_EXERCISE DIRECTIONS_
Whenever a line in the data below includes the string "concat", copy it out.

_ENTRIES PROVIDED_
=-=-=-=-=
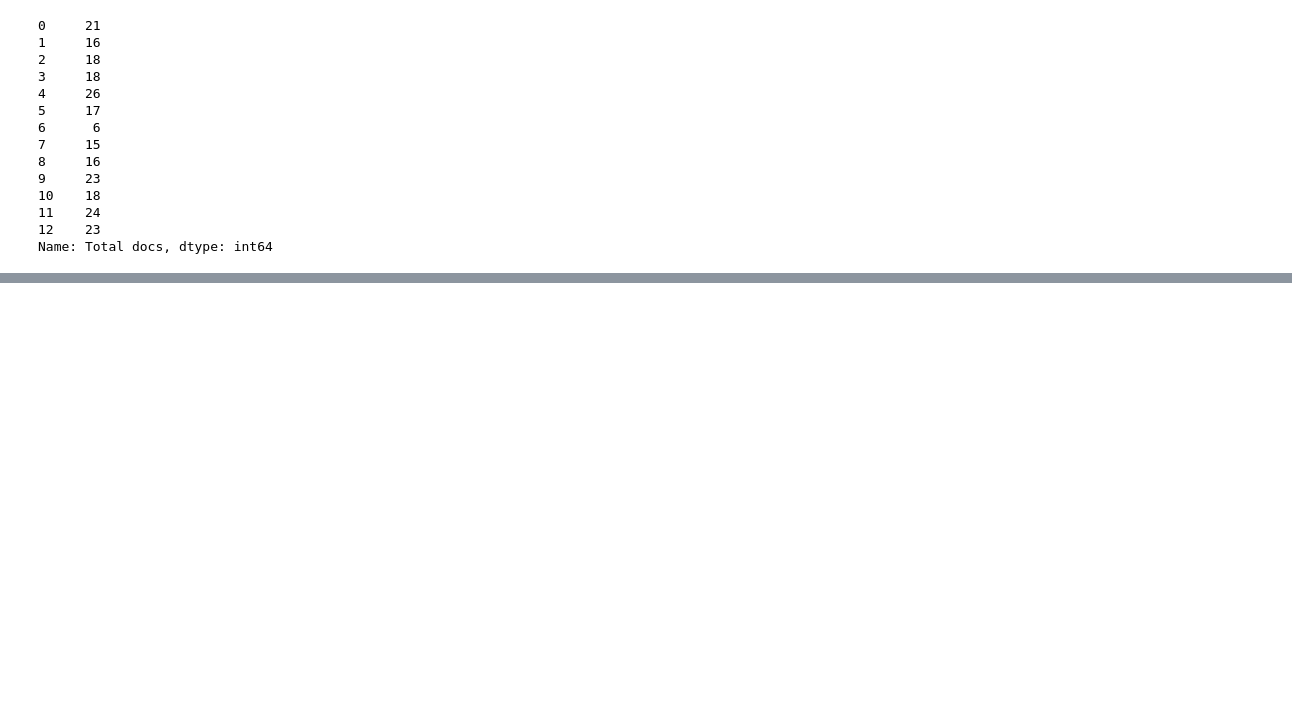
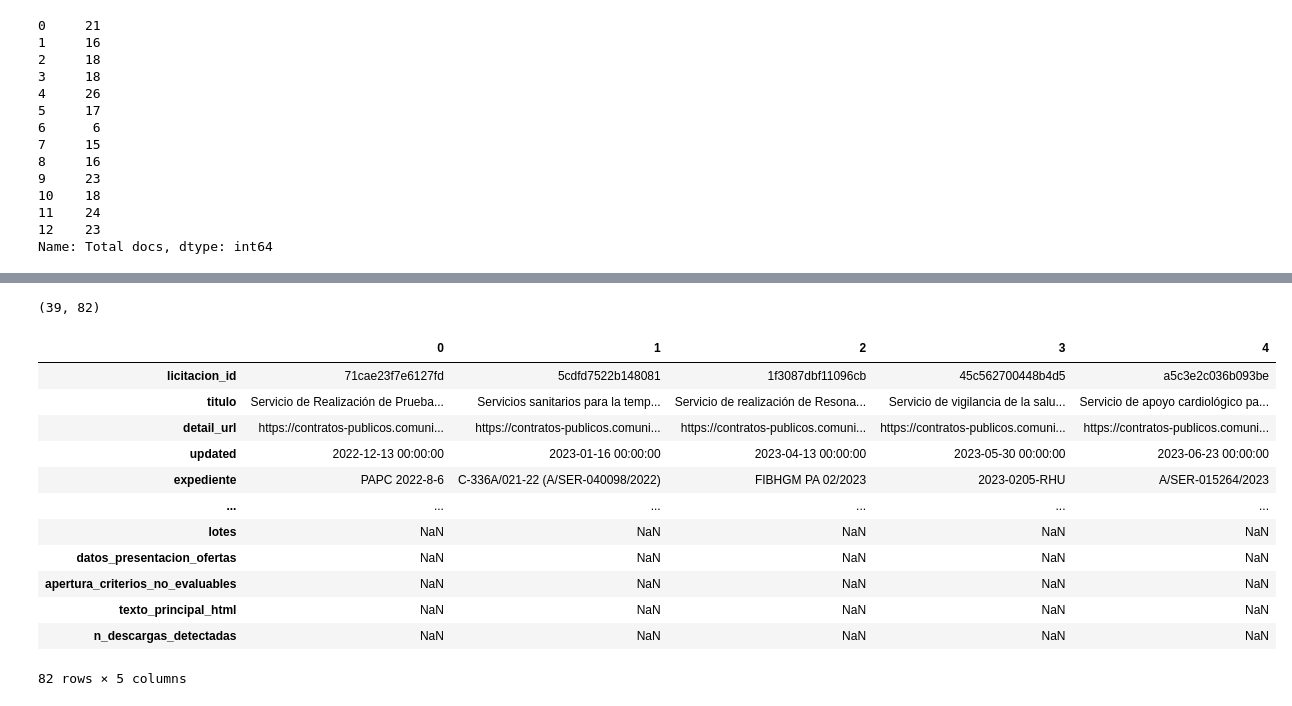
Before and after one commit to SebsAcosta97/Licitaciones, a Jupyter notebook: Notebooks/ML.ipynb, the cells around one changed output, grey strips where cells are left out. Cells and saved outputs as stored; diff of their text form; code cells hidden in the pictures; blank space fills up the shorter version.

```diff
--- a/Notebooks/ML.ipynb
+++ b/Notebooks/ML.ipynb
@@ -1058,0 +1437,39 @@ dataset_final = pd.concat(
+# %%
+import pandas as pd
+
+segovia = pd.read_parquet(
+    "../data/Silver/muestra_20_segovia_18_madrid_2_restantes.parquet"
+)
+
+madrid = pd.read_parquet(
+    "../data/Silver/madrid_18_html_secciones.parquet"
+)
+
+cyl = pd.read_parquet(
+    "../data/Silver/castilla_leon_html_info.parquet"
+)
+# %%
+test_df = pd.concat(
+    [segovia, madrid, cyl],
+    ignore_index=True
+)
+
+print(test_df.shape)
+# %% [output]
+(39, 82)
+# %%
+test_df.head().T
+# %% [output]
+|  | 0 | 1 | 2 | 3 | 4 |
+| licitacion_id | 71cae23f7e6127fd | 5cdfd7522b148081 | 1f3087dbf11096cb | 45c562700448b4d5 | a5c3e2c036b093be |
+| titulo | Servicio de Realización de Prueba... | Servicios sanitarios para la temp... | Servicio de realización de Resona... | Servicio de vigilancia de la salu... | Servicio de apoyo cardiológico pa... |
+| detail_url | https://contratos-publicos.comuni... | https://contratos-publicos.comuni... | https://contratos-publicos.comuni... | https://contratos-publicos.comuni... | https://contratos-publicos.comuni... |
+| updated | 2022-12-13 00:00:00 | 2023-01-16 00:00:00 | 2023-04-13 00:00:00 | 2023-05-30 00:00:00 | 2023-06-23 00:00:00 |
+| expediente | PAPC 2022-8-6 | C-336A/021-22 (A/SER-040098/2022) | FIBHGM PA 02/2023 | 2023-0205-RHU | A/SER-015264/2023 |
+| ... | ... | ... | ... | ... | ... |
+| lotes | NaN | NaN | NaN | NaN | NaN |
+| datos_presentacion_ofertas | NaN | NaN | NaN | NaN | NaN |
+| apertura_criterios_no_evaluables | NaN | NaN | NaN | NaN | NaN |
+| texto_principal_html | NaN | NaN | NaN | NaN | NaN |
+| n_descargas_detectadas | NaN | NaN | NaN | NaN | NaN |
+82 rows × 5 columns
```
Also changed, not shown: parts of 43 cells of this notebook, 4 other files.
=-=-=-=-=
_COMPLETED TASK_
@@ -1058,0 +1437,39 @@ dataset_final = pd.concat(
+test_df = pd.concat(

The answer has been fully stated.